Aside from being a classic horror movie in its own right, Witchfinder General is a definitive example of the ‘folk horror’ sub-genre – a term popularised by Mark Gatiss in his excellent History of Horror series, but coined by director Piers Haggard in reference to his own movie, the awesomely titled but far less satisfying The Blood on Satan’s Claw. Other notable highlights of the genre include Robin Hardy’s sinister exercise in pagan terror The Wicker Man and Ben Wheatley’s dense and perplexing A Field in England.
If one wanted to get a bit highbrow and go for a modern interpretation, we might compare Hopkins’ modus operandi to the present-day machinations of the tabloid press. There’s a reason ‘tabloid witch hunt’ has become a phrase after all. With Hopkins stoking up fear and anger in the populace, his true motivation is personal and financial gain. It serves as testimony to the fact that throughout history the power of religion and/or a charismatic leader can rouse a mob toward acts of horror and persecution, regardless of true facts.
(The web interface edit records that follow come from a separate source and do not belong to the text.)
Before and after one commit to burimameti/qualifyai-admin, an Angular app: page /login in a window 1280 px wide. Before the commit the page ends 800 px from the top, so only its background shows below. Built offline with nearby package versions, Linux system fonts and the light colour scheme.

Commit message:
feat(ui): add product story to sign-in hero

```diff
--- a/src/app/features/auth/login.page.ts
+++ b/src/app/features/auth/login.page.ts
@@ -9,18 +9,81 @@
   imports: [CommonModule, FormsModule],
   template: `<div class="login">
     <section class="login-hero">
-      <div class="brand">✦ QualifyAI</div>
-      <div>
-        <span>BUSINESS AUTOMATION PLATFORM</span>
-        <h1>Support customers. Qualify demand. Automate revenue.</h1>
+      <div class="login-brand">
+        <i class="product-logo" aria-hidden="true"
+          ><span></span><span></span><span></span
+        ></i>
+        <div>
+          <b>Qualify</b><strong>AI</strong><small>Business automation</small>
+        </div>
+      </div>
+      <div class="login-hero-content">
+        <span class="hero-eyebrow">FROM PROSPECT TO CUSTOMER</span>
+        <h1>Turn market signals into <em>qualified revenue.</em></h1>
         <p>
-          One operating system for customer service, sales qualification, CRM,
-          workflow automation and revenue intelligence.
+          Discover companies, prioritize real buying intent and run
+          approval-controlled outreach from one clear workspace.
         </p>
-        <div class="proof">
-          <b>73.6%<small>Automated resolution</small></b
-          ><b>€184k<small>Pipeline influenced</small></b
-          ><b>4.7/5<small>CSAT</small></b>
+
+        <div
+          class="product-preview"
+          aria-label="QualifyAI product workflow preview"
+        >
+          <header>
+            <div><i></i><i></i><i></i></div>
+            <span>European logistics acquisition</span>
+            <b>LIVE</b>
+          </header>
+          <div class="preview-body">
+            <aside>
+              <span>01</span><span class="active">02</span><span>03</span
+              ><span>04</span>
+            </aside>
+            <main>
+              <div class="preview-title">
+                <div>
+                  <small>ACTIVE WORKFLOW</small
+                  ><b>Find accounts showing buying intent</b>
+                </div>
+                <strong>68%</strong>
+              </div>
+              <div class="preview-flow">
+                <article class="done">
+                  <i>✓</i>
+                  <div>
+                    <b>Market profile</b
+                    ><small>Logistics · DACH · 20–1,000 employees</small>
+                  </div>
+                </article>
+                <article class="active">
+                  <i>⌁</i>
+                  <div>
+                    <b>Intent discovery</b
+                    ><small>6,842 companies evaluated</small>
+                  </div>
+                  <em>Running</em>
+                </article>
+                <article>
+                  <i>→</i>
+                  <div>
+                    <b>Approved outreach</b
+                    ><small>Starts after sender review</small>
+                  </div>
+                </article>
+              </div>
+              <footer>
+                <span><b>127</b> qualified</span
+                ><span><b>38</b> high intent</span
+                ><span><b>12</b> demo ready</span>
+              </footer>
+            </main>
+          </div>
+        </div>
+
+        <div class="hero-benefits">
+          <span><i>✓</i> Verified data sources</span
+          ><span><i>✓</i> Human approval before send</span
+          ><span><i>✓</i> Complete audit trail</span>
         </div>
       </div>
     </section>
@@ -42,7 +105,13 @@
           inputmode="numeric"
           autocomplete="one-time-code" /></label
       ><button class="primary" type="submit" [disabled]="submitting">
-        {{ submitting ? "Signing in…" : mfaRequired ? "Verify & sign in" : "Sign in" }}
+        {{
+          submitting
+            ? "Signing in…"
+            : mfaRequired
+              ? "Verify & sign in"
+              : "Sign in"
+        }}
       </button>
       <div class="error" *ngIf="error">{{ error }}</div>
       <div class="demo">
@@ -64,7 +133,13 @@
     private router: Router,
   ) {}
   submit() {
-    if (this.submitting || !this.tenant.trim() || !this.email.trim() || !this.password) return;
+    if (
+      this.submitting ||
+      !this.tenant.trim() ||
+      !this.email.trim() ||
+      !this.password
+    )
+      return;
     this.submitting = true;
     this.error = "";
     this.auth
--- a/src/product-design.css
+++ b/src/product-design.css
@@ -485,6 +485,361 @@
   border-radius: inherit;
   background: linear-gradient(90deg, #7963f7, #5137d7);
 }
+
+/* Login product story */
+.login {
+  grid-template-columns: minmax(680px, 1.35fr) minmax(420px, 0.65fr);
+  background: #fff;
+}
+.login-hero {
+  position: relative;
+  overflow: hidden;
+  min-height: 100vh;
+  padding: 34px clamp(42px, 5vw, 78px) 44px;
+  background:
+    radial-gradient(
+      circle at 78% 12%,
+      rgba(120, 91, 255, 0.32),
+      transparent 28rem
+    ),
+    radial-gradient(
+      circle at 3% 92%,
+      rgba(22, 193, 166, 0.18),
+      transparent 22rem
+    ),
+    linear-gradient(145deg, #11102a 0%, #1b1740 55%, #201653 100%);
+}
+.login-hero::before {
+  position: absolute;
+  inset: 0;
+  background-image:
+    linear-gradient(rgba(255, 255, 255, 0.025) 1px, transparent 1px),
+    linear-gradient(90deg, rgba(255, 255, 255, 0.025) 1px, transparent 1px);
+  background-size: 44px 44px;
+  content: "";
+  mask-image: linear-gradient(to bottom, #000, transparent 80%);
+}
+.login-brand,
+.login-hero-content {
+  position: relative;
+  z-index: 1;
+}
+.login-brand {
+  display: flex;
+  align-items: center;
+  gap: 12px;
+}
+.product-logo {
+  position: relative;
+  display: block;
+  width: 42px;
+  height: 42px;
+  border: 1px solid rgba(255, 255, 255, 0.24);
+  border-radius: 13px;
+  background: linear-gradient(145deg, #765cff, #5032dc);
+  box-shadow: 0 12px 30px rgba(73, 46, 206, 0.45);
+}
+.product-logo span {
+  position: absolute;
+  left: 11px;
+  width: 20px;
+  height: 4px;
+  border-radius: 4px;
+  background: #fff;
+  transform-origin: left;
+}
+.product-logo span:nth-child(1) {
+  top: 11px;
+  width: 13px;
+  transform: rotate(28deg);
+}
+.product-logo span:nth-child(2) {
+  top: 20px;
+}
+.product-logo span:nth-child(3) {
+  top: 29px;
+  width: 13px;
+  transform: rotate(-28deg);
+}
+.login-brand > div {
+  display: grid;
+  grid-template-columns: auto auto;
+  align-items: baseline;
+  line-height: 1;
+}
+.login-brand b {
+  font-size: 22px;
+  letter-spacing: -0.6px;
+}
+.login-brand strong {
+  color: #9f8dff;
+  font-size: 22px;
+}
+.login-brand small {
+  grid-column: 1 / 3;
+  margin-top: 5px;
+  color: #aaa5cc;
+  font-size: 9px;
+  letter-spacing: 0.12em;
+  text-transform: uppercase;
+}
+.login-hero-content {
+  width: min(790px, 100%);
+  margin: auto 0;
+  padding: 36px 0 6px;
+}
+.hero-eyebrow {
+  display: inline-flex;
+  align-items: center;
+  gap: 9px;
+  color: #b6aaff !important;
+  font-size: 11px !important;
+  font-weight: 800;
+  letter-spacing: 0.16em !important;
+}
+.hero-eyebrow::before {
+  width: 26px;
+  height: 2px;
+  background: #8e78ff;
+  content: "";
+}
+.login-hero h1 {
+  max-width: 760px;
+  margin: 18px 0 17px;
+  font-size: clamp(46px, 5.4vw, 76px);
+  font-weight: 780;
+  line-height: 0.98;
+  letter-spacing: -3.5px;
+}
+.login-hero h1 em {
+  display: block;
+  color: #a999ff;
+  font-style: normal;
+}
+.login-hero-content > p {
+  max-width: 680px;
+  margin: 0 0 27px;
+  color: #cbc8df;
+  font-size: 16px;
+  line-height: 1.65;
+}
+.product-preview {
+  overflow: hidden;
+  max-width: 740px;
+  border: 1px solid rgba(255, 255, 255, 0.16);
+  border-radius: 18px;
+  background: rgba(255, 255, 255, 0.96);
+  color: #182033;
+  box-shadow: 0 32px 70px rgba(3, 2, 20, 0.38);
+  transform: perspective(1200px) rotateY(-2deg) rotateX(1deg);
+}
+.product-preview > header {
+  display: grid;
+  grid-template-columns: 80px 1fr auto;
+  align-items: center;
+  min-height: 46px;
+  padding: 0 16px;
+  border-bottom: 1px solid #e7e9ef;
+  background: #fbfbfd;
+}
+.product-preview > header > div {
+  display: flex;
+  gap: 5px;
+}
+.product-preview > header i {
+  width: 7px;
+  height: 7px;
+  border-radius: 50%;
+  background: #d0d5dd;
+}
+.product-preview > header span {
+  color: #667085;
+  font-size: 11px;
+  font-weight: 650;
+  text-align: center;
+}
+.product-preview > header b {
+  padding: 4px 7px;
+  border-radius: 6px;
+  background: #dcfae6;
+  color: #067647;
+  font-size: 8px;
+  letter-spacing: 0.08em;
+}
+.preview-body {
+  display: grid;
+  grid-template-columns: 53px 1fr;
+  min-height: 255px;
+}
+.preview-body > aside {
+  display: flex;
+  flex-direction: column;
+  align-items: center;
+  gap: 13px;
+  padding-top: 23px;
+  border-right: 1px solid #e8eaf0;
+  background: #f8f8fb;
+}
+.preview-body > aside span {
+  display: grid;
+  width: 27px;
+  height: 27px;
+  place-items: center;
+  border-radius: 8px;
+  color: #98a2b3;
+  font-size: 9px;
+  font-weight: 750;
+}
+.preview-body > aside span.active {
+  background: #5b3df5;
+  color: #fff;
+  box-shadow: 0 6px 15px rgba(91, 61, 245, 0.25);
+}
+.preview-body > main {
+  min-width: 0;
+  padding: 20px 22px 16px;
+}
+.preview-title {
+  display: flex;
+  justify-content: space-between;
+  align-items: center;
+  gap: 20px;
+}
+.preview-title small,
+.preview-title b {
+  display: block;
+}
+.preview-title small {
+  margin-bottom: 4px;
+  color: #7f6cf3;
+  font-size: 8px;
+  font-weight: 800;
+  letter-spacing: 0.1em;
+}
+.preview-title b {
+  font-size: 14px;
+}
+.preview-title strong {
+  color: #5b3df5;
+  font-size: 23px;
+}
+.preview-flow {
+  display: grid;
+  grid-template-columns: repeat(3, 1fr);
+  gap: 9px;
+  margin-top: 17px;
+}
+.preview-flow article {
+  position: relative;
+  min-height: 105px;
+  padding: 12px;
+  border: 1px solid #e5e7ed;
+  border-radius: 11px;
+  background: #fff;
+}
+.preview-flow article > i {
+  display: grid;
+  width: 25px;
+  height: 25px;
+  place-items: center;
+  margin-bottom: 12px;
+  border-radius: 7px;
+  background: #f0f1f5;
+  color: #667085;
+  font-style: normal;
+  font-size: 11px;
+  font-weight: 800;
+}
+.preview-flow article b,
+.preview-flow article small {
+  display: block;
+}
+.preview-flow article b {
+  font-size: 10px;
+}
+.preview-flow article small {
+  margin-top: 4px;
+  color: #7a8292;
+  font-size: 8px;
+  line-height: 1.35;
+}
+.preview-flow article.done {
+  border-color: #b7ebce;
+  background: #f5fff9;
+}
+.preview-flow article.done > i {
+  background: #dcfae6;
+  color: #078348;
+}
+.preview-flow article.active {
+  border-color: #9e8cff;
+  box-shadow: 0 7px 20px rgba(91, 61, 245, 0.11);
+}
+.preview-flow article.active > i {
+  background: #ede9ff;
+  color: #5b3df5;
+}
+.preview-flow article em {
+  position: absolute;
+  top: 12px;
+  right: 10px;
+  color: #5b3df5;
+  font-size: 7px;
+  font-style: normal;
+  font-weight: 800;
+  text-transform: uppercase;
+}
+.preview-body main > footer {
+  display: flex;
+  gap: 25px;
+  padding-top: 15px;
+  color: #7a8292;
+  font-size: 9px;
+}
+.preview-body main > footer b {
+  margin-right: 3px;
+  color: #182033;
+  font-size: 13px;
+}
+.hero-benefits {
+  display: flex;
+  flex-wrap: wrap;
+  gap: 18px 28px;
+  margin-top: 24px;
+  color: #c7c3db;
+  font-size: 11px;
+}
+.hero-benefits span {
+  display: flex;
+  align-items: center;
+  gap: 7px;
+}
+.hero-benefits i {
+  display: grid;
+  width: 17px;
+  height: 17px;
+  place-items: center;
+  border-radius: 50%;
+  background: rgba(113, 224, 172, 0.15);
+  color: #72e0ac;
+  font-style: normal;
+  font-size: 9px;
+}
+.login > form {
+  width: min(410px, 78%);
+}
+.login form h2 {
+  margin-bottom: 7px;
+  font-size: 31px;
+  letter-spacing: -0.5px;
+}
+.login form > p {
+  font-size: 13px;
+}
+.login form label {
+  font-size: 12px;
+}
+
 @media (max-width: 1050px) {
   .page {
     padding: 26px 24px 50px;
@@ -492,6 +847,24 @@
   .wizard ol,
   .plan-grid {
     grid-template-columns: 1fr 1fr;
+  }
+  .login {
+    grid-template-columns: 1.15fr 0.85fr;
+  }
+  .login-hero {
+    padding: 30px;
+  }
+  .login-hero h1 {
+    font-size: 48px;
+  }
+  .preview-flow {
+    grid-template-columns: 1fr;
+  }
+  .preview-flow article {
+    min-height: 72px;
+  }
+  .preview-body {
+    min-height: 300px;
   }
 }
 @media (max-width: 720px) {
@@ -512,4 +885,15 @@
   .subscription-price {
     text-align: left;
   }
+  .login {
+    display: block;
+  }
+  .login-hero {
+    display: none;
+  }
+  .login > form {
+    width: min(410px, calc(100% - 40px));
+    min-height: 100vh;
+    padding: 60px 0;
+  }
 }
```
Witchfinder General is driven by both protagonists’ warped sense of justice throughout. Be it Hopkins’ moralistic crusade or Marshall’s sworn blood oath, it’s used to excuse their questionable actions, leading us inexorably to the thing that truly sets Witchfinder General apart from many of its contemporaries – the ending. It is so gobsmacking, it is impossible to ignore. (So, consider this fair spoiler warning to skip the next paragraph if you have not seen the movie).
Witchfinder General has one of the greatest endings of all time. Certainly, it is one of the bleakest as Marshall’s hatred dictates his final confrontation with Matthew Hopkins. As the hero of good standing and solid integrity, we expect Marshall to show mercy, despite what he has been through. But he is consumed, utterly, by vengeance. As Sara’s screams echo over the end credits, goodness does not win out. Instead, humanity’s darkest motivations take centre stage and we realise there is no redemption for any of these characters. It is a stunning end to a movie that is already treading in dark territory. The impact on an audience seeing this for the first time in 1968 was surely intense, as it has lost none of its power today.
Shockingly violent for its time, Witchfinder General alarmed both the BBFC and critics alike, but audiences responded to its mean streak and the movie performed well. Witchfinder General remains disturbingly grisly, with effectively nasty interrogation scenes and executions. Folks are gouged and stabbed and burnt to a crisp. Accused of sadism and exploitation on release, in many respects Witchfinder General’s strength is in its unremitting dedication to sweet, sweet nihilism. It is great because it is horrible. It hates everything. It hates you. It is a movie that revels in its own cynicism.
As far as its cultural impact goes, as is often the case, the horror genre finds itself resonating in the world of classic heavy metal. Witchfinder General inspired the New Wave Of British Heavy Metal (NWOBHM) act of the same name (bawdy, exploitative album covers included), while Cathedral’s thundering doom metal opus, “Hopkins (The Witchfinder General)”, replete with marvellously eccentric video, is arguably the greatest British horror-inspired heavy metal rager of all time (although Iron Maiden’s anthemic “The Wicker Man” ditty might have a bone to pick on that score).
As with all classics, talk of a remake has reared its ugly head, although Witchfinder at least has the intriguing prospect of Nicholas Winding Refn flirting with its production. And while it does indeed look like ripe material for a genre fiend such as Refn, it’s still hard to see what a remake could really bring to the table. With a dark sensibility that was ahead of its time, and a twisted refusal to redeem any character, Witchfinder General more than earned its place at the table of horror classics, and still stands tall today.